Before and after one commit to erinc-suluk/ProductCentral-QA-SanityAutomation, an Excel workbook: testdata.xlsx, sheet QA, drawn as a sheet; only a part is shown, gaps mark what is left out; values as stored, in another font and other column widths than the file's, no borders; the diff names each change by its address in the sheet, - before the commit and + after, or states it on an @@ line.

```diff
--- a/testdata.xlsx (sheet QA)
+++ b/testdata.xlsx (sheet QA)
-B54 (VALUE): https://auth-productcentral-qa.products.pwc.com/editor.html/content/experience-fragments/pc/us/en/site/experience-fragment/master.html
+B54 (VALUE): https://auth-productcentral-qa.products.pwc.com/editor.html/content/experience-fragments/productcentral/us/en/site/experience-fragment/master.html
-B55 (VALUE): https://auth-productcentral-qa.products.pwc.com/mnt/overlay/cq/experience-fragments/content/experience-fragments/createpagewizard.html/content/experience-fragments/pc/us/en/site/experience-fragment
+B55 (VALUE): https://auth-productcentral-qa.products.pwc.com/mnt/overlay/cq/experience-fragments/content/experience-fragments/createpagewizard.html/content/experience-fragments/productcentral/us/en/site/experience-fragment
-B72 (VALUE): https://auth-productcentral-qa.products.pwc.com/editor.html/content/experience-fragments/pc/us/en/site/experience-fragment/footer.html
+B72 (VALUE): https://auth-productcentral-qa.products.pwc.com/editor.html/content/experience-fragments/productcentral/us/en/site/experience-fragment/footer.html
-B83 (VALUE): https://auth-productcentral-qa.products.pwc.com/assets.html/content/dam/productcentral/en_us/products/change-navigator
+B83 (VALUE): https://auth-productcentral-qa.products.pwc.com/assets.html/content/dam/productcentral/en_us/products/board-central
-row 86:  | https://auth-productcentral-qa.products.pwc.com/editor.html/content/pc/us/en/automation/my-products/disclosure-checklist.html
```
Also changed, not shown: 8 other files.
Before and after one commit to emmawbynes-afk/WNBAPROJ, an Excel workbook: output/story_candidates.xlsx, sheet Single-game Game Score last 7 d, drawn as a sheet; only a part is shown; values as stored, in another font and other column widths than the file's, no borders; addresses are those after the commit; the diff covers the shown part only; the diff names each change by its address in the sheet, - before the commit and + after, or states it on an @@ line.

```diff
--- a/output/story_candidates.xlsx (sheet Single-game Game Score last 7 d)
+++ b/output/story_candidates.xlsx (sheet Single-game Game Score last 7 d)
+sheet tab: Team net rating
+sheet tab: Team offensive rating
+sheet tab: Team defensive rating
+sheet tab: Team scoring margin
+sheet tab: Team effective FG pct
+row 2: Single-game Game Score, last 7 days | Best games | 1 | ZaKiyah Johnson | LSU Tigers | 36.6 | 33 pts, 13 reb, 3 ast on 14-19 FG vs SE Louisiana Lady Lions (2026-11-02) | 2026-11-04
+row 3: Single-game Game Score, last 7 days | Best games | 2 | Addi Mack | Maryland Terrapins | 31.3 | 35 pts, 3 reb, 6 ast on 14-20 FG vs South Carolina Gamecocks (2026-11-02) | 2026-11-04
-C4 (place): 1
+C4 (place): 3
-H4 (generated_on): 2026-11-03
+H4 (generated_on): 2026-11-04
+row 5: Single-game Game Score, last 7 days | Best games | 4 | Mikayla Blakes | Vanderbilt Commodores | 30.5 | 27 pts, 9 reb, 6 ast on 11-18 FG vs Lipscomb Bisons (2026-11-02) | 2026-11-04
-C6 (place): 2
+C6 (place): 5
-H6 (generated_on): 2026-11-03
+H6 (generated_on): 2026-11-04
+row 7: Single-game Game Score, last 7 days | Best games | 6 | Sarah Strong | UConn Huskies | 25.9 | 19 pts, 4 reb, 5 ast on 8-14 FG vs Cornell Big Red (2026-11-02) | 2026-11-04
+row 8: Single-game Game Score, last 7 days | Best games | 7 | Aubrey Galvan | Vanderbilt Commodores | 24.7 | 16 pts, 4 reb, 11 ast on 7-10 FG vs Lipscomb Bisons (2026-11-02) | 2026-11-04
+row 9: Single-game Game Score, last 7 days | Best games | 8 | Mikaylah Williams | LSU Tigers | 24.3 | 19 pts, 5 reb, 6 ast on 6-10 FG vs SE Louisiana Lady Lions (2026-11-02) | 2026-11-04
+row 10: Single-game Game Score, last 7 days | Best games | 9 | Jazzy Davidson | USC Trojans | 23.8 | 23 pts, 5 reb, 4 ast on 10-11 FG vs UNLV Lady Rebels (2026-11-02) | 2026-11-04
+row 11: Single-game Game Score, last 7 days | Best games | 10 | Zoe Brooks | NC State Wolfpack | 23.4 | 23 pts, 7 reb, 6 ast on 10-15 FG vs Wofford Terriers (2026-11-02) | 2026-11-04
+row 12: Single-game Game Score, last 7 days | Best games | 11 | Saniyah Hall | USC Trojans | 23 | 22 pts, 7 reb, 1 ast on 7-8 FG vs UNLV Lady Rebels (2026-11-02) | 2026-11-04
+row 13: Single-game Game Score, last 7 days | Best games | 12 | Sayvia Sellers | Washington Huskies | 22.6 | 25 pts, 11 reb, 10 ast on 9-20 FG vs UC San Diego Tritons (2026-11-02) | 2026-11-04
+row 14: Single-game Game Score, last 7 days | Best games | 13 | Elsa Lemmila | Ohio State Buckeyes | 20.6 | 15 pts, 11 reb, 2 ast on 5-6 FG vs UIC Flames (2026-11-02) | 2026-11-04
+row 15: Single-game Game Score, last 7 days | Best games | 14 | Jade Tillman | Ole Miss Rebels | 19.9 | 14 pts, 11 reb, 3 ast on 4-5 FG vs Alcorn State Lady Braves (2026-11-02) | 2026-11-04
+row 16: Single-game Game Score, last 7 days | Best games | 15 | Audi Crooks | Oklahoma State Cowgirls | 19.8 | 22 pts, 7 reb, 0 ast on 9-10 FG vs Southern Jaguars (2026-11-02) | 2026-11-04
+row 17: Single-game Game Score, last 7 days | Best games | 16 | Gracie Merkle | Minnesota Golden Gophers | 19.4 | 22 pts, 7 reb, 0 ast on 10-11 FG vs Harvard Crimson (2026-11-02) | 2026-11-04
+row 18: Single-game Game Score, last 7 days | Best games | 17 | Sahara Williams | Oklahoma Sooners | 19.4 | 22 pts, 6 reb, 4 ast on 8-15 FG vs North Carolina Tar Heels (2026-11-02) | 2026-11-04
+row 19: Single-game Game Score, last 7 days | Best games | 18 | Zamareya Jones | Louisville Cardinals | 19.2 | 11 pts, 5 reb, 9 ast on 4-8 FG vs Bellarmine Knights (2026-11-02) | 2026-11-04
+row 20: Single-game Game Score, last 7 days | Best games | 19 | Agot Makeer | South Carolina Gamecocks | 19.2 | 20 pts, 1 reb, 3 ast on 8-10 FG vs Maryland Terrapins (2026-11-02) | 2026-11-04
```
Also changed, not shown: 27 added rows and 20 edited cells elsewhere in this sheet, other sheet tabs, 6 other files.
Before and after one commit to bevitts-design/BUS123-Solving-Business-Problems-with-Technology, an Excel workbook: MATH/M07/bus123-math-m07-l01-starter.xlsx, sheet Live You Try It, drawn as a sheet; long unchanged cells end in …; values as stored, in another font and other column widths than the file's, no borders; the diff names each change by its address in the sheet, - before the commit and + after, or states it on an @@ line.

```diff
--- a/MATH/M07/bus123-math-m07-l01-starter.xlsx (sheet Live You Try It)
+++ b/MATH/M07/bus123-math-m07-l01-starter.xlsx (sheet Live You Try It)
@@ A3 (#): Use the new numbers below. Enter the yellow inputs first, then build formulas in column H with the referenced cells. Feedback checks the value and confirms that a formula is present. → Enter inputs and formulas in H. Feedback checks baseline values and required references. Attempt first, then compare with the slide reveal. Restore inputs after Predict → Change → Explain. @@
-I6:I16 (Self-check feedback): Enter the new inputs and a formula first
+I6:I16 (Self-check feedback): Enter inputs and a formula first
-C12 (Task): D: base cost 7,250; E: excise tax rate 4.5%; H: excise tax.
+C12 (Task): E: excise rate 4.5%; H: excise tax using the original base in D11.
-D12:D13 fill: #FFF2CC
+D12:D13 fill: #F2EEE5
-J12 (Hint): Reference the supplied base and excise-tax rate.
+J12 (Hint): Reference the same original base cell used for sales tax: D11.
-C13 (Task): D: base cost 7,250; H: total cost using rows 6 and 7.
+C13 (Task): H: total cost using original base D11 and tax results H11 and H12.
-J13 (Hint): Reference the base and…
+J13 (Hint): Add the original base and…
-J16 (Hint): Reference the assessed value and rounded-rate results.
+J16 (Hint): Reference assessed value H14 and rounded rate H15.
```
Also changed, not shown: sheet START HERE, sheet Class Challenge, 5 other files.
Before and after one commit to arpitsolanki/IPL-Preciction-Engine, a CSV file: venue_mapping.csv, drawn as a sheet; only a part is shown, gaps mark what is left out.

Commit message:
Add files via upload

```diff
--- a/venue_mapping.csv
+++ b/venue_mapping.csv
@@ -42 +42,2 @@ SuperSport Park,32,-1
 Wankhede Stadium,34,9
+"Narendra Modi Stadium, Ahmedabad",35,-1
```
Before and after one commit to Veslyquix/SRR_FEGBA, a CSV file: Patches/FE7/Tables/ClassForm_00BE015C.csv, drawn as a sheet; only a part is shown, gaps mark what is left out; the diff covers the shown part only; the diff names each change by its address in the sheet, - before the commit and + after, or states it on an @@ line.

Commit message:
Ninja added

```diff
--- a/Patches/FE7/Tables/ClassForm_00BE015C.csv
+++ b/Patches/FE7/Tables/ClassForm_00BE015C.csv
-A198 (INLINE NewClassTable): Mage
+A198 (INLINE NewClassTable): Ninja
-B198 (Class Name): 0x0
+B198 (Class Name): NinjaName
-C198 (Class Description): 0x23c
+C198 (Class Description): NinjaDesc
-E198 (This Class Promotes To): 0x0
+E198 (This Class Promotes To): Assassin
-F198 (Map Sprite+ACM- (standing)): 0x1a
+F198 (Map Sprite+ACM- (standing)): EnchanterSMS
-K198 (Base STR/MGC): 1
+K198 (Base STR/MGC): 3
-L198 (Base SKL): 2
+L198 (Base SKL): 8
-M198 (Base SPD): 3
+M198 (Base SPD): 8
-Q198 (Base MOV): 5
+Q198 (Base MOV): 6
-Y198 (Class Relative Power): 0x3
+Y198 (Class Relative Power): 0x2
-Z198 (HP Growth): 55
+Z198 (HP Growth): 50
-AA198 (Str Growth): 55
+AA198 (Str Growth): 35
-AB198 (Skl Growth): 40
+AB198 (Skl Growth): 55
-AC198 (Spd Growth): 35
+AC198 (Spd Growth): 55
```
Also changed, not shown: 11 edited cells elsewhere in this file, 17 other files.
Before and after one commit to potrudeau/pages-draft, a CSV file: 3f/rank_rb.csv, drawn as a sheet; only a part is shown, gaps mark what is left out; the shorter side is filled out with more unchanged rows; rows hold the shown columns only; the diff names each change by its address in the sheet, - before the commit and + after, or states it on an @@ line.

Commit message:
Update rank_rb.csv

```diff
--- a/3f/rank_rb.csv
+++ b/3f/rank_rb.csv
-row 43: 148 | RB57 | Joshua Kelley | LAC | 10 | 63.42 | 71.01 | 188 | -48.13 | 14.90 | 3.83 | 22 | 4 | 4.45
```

> _Task requirements_: Count every line of the records that holds "Team". State the number, nothing else.

> _Output of the exercise_: 5